Records from a collection
-- Opening Marker --

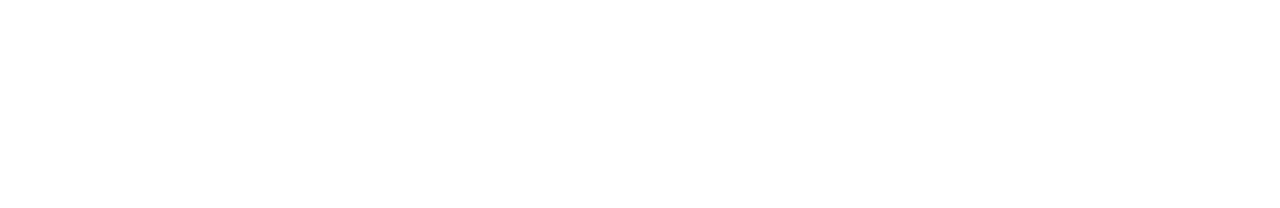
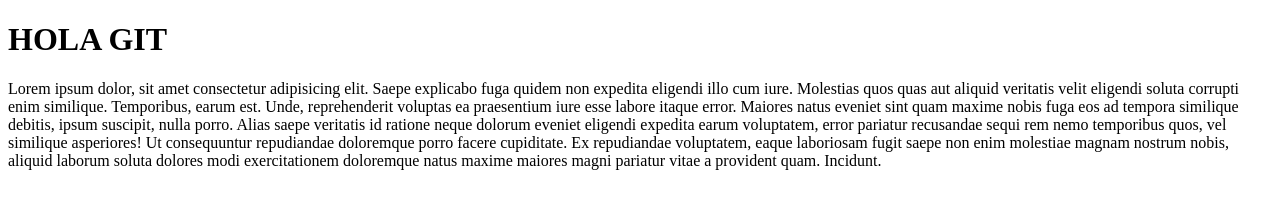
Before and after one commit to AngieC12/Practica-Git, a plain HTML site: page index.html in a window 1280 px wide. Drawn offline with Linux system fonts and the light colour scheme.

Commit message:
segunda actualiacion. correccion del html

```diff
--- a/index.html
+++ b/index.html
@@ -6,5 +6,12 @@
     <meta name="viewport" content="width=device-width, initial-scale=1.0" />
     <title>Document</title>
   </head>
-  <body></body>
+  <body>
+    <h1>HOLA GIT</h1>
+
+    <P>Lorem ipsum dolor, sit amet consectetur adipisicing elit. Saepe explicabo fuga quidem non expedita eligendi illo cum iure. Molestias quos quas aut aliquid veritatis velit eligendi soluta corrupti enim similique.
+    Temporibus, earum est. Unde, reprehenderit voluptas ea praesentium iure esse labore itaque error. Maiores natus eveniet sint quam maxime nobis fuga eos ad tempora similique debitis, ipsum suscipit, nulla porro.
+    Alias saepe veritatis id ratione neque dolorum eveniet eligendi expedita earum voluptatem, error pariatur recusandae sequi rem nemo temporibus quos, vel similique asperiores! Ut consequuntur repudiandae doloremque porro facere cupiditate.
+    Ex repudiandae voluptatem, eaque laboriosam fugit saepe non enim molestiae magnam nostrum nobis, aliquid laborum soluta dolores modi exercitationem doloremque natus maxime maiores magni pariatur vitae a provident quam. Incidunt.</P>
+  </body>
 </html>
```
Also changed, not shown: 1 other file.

-- Closing Marker --
-- Opening Marker --

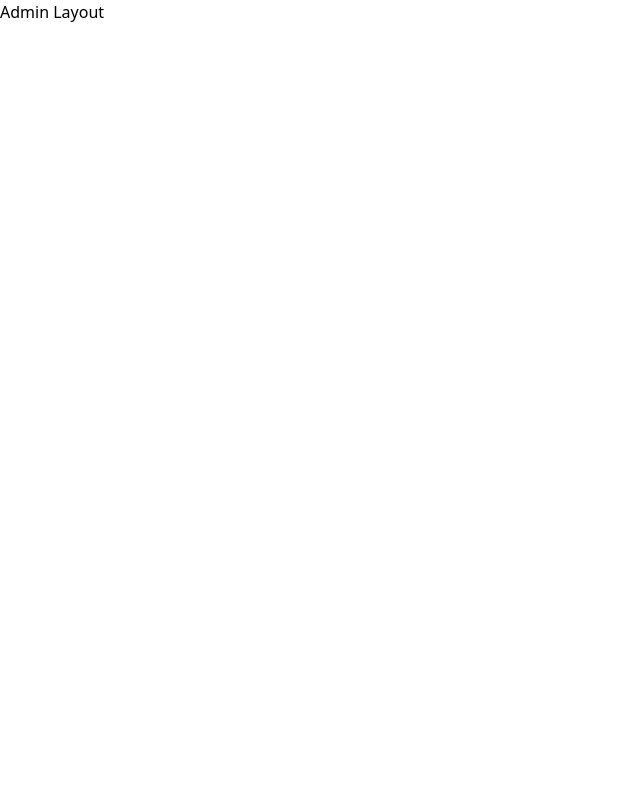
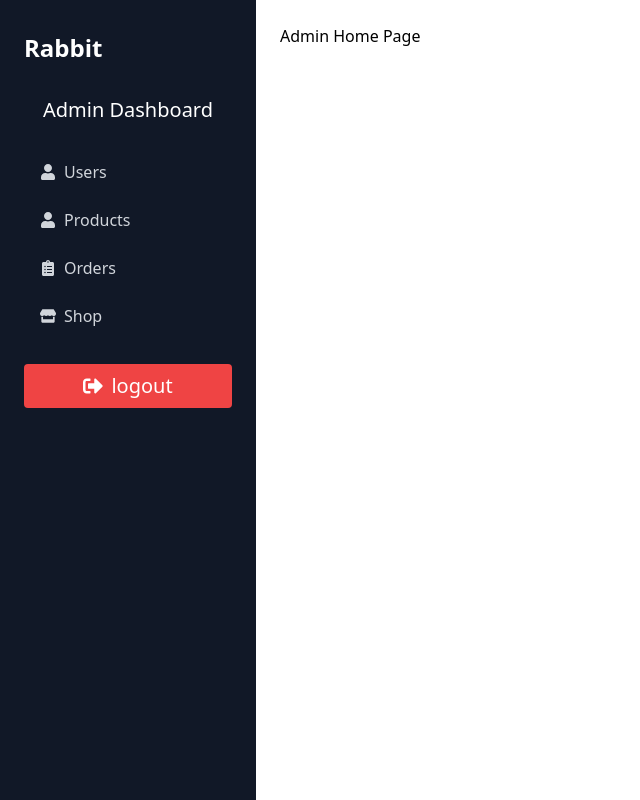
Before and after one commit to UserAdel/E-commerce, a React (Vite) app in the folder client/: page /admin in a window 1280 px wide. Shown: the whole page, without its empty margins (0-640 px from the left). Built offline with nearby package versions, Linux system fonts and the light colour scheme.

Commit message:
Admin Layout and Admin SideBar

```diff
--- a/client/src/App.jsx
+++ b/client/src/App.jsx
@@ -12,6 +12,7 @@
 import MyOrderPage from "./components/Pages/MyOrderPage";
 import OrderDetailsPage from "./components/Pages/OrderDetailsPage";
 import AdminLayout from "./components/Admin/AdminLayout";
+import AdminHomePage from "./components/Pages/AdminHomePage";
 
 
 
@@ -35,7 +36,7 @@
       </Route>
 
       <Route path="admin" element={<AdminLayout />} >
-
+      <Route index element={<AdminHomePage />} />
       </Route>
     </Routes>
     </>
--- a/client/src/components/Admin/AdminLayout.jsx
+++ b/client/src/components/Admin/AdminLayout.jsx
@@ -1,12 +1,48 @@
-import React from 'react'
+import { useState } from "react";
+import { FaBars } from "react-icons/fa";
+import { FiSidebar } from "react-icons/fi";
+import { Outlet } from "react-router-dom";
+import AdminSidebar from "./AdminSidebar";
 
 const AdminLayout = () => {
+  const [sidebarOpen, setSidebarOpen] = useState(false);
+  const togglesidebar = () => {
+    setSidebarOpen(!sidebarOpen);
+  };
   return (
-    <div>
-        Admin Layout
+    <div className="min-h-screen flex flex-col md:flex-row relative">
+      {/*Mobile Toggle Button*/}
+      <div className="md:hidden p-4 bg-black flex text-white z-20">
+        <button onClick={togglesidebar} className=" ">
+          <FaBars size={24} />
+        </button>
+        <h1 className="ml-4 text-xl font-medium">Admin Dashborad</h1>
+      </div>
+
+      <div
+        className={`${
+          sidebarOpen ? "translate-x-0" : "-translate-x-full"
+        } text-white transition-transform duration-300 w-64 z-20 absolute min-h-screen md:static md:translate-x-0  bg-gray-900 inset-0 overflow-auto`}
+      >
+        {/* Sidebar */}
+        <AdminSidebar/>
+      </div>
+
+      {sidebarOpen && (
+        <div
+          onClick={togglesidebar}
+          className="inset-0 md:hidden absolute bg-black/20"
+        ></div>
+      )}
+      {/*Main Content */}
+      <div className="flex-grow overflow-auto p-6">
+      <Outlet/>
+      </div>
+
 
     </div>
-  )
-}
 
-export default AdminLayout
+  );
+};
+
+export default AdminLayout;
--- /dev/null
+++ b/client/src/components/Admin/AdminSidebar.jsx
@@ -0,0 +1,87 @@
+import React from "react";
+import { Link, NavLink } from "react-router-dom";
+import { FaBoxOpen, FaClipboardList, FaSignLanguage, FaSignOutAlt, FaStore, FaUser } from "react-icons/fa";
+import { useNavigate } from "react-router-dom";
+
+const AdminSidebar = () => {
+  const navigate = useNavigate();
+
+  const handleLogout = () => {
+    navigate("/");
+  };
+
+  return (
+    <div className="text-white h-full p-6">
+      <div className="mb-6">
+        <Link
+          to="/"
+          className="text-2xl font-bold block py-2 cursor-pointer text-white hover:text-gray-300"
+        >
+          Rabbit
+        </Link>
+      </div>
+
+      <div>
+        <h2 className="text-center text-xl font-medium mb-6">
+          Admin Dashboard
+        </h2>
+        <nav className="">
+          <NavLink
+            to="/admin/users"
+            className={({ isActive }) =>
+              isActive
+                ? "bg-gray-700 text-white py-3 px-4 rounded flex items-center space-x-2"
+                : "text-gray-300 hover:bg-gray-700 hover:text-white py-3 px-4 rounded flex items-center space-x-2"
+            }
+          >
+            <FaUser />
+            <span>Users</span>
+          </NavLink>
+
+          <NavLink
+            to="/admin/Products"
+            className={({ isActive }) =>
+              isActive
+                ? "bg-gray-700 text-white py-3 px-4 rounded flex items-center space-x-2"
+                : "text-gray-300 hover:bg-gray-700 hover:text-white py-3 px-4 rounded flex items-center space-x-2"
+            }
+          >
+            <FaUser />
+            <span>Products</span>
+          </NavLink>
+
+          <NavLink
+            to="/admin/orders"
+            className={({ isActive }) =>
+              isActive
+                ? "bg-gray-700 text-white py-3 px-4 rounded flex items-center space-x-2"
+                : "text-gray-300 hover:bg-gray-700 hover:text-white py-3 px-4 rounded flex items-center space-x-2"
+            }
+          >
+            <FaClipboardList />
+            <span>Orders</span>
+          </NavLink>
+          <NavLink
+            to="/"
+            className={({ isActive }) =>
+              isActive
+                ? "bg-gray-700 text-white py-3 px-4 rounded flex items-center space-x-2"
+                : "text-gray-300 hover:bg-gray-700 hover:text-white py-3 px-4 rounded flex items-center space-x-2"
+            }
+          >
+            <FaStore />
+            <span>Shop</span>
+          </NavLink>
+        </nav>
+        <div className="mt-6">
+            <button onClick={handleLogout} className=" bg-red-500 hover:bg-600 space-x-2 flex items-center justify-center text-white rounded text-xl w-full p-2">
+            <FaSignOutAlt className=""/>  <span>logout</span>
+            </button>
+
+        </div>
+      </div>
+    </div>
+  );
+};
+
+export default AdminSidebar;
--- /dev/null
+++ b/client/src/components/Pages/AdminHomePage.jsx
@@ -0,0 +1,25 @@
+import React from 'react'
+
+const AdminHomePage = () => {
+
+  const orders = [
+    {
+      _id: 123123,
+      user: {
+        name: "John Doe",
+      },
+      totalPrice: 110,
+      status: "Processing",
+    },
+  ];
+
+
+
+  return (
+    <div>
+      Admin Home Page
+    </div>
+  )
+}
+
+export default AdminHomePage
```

-- Closing Marker --

Required action
Read the data above. Pull out each line in which the string "const" appears.

Solved problem
 const AdminLayout = () => {
+  const [sidebarOpen, setSidebarOpen] = useState(false);
+  const togglesidebar = () => {
+const AdminSidebar = () => {
+  const navigate = useNavigate();
+  const handleLogout = () => {
+const AdminHomePage = () => {
+  const orders = [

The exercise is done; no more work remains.